The most interesting conflict in the book is between the men, who want unity and respect of tradition, and the women, who want to seek knowledge and better their condition. This tension is raised a few notches by the deep transformations happening the world over, making this choice of dramatic scale an illuminating one. I liked the women's struggle for independence and knowledge, faced with men who love them, but who believe that the proper way to love a woman is to possess her. The fact that they all belong to the same community, and ultimately feel for one another, makes the conflict even more gripping.

Ultimately, that tension fails to coalesce as the changes overcoming Helliconia take center stage. That desire to illustrate the transformations of the world, and the waxing of human influence, ends up diluting the dramatic arc.

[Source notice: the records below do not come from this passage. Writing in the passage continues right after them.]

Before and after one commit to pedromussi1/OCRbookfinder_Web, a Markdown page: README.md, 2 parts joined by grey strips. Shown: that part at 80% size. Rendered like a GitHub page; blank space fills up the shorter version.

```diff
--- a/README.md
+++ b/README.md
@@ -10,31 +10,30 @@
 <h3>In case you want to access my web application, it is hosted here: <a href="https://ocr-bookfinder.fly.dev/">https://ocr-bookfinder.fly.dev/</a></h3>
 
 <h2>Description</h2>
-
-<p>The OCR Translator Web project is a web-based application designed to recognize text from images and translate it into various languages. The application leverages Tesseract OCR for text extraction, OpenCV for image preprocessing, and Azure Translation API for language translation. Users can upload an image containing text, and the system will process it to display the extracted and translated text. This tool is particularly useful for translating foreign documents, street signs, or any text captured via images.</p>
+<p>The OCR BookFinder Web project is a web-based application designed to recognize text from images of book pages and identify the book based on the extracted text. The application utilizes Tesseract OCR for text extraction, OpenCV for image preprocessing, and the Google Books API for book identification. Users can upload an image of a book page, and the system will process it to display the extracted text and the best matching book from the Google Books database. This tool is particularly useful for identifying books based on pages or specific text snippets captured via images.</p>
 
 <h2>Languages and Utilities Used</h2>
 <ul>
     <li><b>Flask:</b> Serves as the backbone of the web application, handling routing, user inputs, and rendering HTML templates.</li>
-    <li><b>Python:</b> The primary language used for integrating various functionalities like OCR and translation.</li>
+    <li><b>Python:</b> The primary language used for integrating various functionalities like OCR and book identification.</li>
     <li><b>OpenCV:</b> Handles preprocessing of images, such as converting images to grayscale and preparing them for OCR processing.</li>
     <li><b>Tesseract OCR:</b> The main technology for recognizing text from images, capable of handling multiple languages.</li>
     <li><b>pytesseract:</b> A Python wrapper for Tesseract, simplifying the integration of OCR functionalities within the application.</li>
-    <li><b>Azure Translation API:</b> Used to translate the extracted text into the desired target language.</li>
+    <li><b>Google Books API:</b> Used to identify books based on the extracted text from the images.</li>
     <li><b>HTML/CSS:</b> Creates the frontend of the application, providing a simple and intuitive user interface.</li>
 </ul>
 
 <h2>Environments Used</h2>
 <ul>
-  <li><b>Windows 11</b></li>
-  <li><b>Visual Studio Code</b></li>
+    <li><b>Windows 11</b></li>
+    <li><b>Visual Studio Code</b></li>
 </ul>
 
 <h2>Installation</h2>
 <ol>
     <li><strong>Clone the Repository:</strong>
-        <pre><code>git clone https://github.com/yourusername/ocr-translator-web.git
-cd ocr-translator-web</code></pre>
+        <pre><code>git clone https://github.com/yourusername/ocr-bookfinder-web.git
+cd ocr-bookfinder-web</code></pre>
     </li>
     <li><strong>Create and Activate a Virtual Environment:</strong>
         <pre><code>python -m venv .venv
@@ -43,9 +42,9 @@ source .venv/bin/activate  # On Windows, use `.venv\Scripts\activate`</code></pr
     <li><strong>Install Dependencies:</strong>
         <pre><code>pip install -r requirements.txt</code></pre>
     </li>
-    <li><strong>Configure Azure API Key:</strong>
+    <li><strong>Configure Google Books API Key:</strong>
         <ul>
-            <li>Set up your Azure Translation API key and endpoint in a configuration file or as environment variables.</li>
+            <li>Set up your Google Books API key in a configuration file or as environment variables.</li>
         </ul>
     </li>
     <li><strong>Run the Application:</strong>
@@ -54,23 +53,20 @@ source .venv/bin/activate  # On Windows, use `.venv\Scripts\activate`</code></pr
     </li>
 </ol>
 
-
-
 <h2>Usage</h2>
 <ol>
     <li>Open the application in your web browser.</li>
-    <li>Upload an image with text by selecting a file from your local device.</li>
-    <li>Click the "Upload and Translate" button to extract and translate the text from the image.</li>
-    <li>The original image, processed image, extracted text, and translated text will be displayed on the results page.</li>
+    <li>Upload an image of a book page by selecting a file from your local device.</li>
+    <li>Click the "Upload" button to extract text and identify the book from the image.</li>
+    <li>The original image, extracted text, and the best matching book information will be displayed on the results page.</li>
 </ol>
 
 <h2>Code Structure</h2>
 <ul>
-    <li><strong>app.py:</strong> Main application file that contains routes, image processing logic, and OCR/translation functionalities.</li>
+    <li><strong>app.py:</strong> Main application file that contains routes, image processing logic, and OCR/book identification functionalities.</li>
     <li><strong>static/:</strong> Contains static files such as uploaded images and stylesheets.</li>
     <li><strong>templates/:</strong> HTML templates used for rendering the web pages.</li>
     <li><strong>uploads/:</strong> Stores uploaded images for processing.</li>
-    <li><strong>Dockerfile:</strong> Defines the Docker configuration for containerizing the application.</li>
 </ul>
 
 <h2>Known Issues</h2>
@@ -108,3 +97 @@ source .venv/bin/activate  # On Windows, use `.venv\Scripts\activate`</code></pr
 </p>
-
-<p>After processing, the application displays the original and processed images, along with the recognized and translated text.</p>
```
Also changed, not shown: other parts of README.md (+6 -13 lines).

As much as I liked to read how humans were returning to a time of plenty after generations of hardships, I have a hard time believing that a handful of men and women rediscovered astronomy, heliocentric theory, currency-based economy, masonry, and horseback riding, within the span of a single generation. Perhaps real-life discussions on anthropology, such as Guns, Germs, and Steel have spoiled my ability to suspend disbelief in that matter.

I also feel that the main purpose of the book, to showcase the transformations happening in human civilization, may have been better served by the approach showcased in Kim Stanley Robinson's The Years of Rice and Salt, where we get periodic glimpses of individual stories throughout history. On the whole, the human stories get lost in the overall chaos of the world, especially considering that the sequel, Helliconia Summer, jumps ahead a few centuries.

The prose was engaging for the most part, with some clumsy parts. Some adverbs made me cringe. (Worst offender: "he said chantingly".) But for the most part, the descriptions were crisp, and the characters were well-rounded and interesting.

A strange concept featured in the novel is the human space station, orbiting above Helliconia, and studying the events happening on the surface in detail. That was a strange choice, and although I suspect it plays its part in subsequent novels, it was merely an odd framing device in this one. It's as if Aldiss was afraid we'd mistake his story for fantasy, and wanted to root it deeply in science fiction by throwing around references to space stations and scientific observations.

All in all, Helliconia Spring was a fascinating, if flawed read. I suspect the book should be considered only a part of an overall and self-contained story, but I'm not particularly attracted to the remaining novels. But that being said, I do come away fascinated and impressed by Aldiss' world-building skills. They are thorough and fascinating.